One of my greatest pranks of all time involved my parents. They had bought a second home on Coverdale Lake, just north of the Indiana state line in Michigan. It was a small lake with a narrow channel that led into popular Long Lake. This channel was not deep enough to accommodate speed boats. As a result, Coverdale flotation traffic was limited to slower pontoon boats, sailboats, and fishing boats. The house was painted pink when they bought it with a knotty pine-paneled interior, so they initially had plans for extensive remodeling and to turn it into their retirement retreat. That’s a whole other story! Instead, it eventually became my home that I rented to my sister when my wife and I moved to Ft. Wayne several years later. 

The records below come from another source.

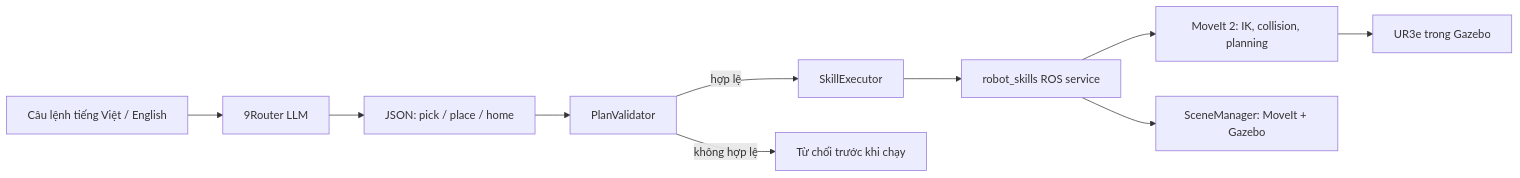
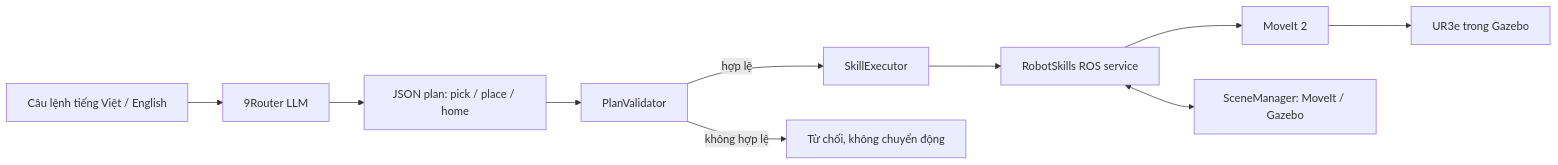
Before and after one commit to kieudung12/HRI_k68e-re: the diagram in README.md, drawn with Mermaid. The commit also changed other lines of this file, not shown here.

````diff
--- a/README.md
+++ b/README.md
@@ -19,12 +29,12 @@
 ```mermaid
 flowchart LR
   U[Câu lệnh tiếng Việt / English] --> L[9Router LLM]
-  L --> J[JSON: pick / place / home]
-  J --> V[PlanValidator]
+  L --> P[JSON plan: pick / place / home]
+  P --> V[PlanValidator]
   V -->|hợp lệ| E[SkillExecutor]
-  V -->|không hợp lệ| X[Từ chối trước khi chạy]
-  E --> S[robot_skills ROS service]
-  S --> M[MoveIt 2: IK, collision, planning]
+  V -->|không hợp lệ| R[Từ chối, không chuyển động]
+  E --> S[RobotSkills ROS service]
+  S --> M[MoveIt 2]
   M --> G[UR3e trong Gazebo]
-  S --> C[SceneManager: MoveIt + Gazebo]
+  S <--> C[SceneManager: MoveIt / Gazebo]
 ```
````
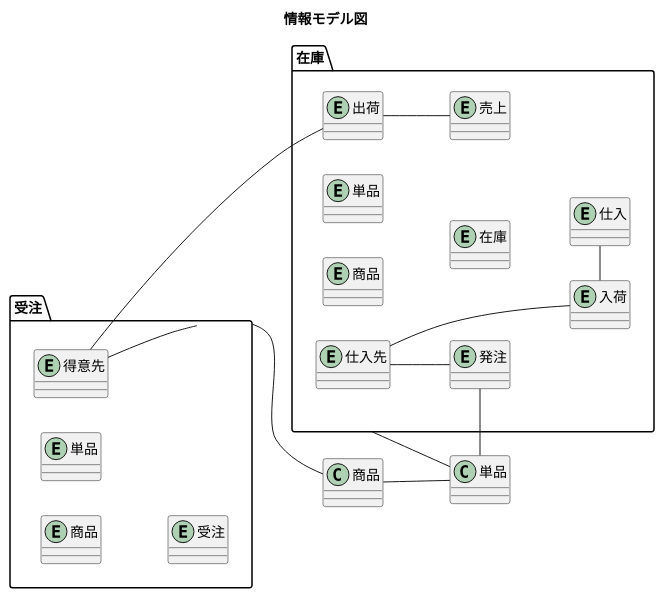
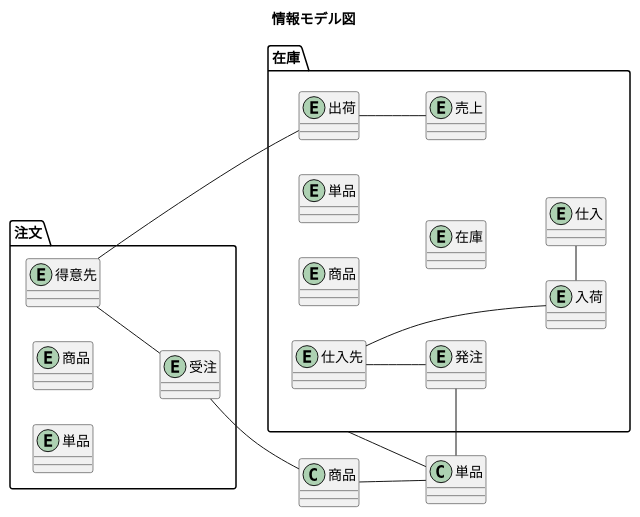
One commit to k2works/application_programing_excercise_2022 changed diagram 33 of 39 in docs/index.adoc. Above: the diagram before and after it, drawn with PlantUML.

Commit message:
docs: ドキュメント更新

```diff
--- a/docs/index.adoc
+++ b/docs/index.adoc
@@ -1054,40 +1054,40 @@
 [plantuml]
 ----
 @startuml
 
 title 情報モデル図
 
 left to right direction
 
-package 受注 {
+package 注文 {
 entity 得意先
 entity 商品
 entity 単品
 entity 受注
 }
 
 package 在庫 {
 entity 仕入先
 entity 商品
 entity 単品
 entity 出荷
 entity 発注
 entity 入荷
 entity 在庫
 entity 仕入
 entity 売上
 }
 
 得意先 - 出荷
 得意先 -- 受注
 受注 -- 商品
 商品 -- 単品
 単品 - 在庫
 出荷 -- 売上
 仕入先 -- 発注
 仕入先 --- 入荷
 発注 - 単品
 入荷 - 仕入
 
 @enduml
 ----
```
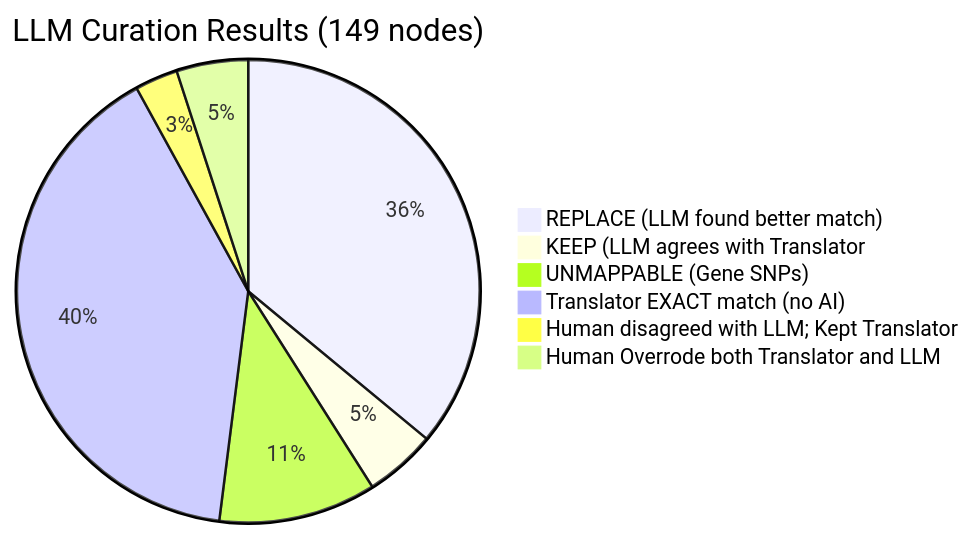
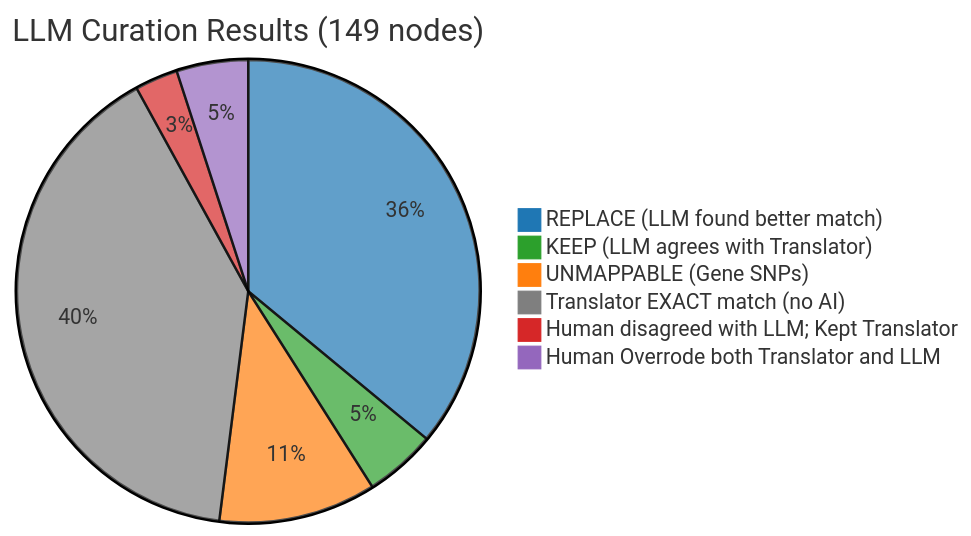
Before and after one commit to ncats/IFX_ODIN: the diagram in entity_resolvers/src/code/ncatsdata/CUREID/251128stats.md, drawn with Mermaid. The commit also changed other lines of this file, not shown here.

````diff
--- a/entity_resolvers/src/code/ncatsdata/CUREID/251128stats.md
+++ b/entity_resolvers/src/code/ncatsdata/CUREID/251128stats.md
@@ -4,9 +2,17 @@
 ```mermaid
+%%{init: {'theme':'base', 'themeVariables': { 
+  'pie1':'#1f77b4',
+  'pie2':'#2ca02c',
+  'pie3':'#ff7f0e',
+  'pie4':'#7f7f7f',
+  'pie5':'#d62728',
+  'pie6':'#9467bd'
+}}}%%
 pie title LLM Curation Results (149 nodes)
     "REPLACE (LLM found better match)" : 36
-    "KEEP (LLM agrees with Translator" : 5
+    "KEEP (LLM agrees with Translator)" : 5
     "UNMAPPABLE (Gene SNPs)" : 11
     "Translator EXACT match (no AI)" : 40
     "Human disagreed with LLM; Kept Translator" : 3
     "Human Overrode both Translator and LLM" : 5
 ```
````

The home sat high above the lake in a wooded area on a private cul-de-sac with no other homes on either side. The properties across the street were at Long Lake level, so their driveways were steep drops downward. This meant that there were fabulous lake views from both the front and back of our home, in addition to the privacy, so the home had a lot of investment potential, especially once it was de-pinked. There was a stone fireplace in the living room that had a lacquered 4-ft. long log, six-inches in diameter, suspended over the mantle. It had a smooth surface, having been stripped of bark, with a knothole, and the stub of another sawed-off branch. The log must have had some significance to the former owner, but it seemed like an odd way to decorate a living room. At least, it was stained the same color as the pine paneling behind it. My dad hated the look of that log, and it became the first thing that he removed from the home after purchase. We thought about burning it in the fireplace, but for some unknown reason they never used their fireplaces for anything other than decorative displays. The one in their main home had a black, antique grate with white birch logs and never once was used for an actual fire. 

I describe it as a log; however, it was really a severed tree limb. I’ve seen mantles shaped from trees, but I have never seen another log suspended over the mantle, hanging there like a broken branch as a decoration. It sat in the garage for some time before my dad decided to dispose of it. One day, I helped him load it in the back of his station wagon, and he took it to a dump site near a construction project in his neighborhood. For some onery reason, I decided to follow him in my car and retrieved it. You have to understand that my dad was meticulously neat about everything. He did not like things out of place or unorganized and treated his lawn like it was part of the Master’s golf course. My sister and I tried to meet his rigid standards of cross-cutting, recycling the clippings, and properly trimming. I probably failed miserably, being impatiently in a hurry to just get the never-ending job over with. We both feel that we spent most of our high school years mowing and edging his landscaping masterpiece. Heaven forbid that a fallen leaf disrupts its pristine presence. 

Dad would stand at the kitchen window each morning with his cup of coffee and admire this work of art. One morning he discovered something out of place and went out to investigate. That’s when he discovered the abandoned log sitting on his precious lawn. I, of course, had placed it there the night before. This was just the beginning of what would become a family tradition.

My mom thought it was funny, as she observed his reaction and called me to report that he had taken it back to the same dump site. I immediately drove there and retrieved it once again, but stored it for a while in our garage, waiting for the right time to strike again. I guess a few months later I wasn’t being very creative when I pulled the same stunt again. This time my dad kept the log, ready to devise his own stunt. 

It arrived at my office at the radio station in Fort Wayne a few months later via Fed Ex, a long package on my birthday where I was admittedly clueless as to what it contained. Inside, covered in gift wrap and adorned with a bow was this log. My parents were much more creative than I ever was with this delivery. However, the next time they visited Fort Wayne to see me, I booked them at the new Holiday Inn downtown. Knowing the manager, I also arranged for the log to be nestled in their bed. They took it back home with them. By then, my mom had used a wood-burning kit and began to engrave the dates and places where this log showed up unexpectedly. At one point, it stood upright decorated for Christmas. Mom had a ball with it! My sister was the next victim, and she returned the flavor, but over the years the log mysteriously disappeared. In fact, I’m still waiting for it to reappear!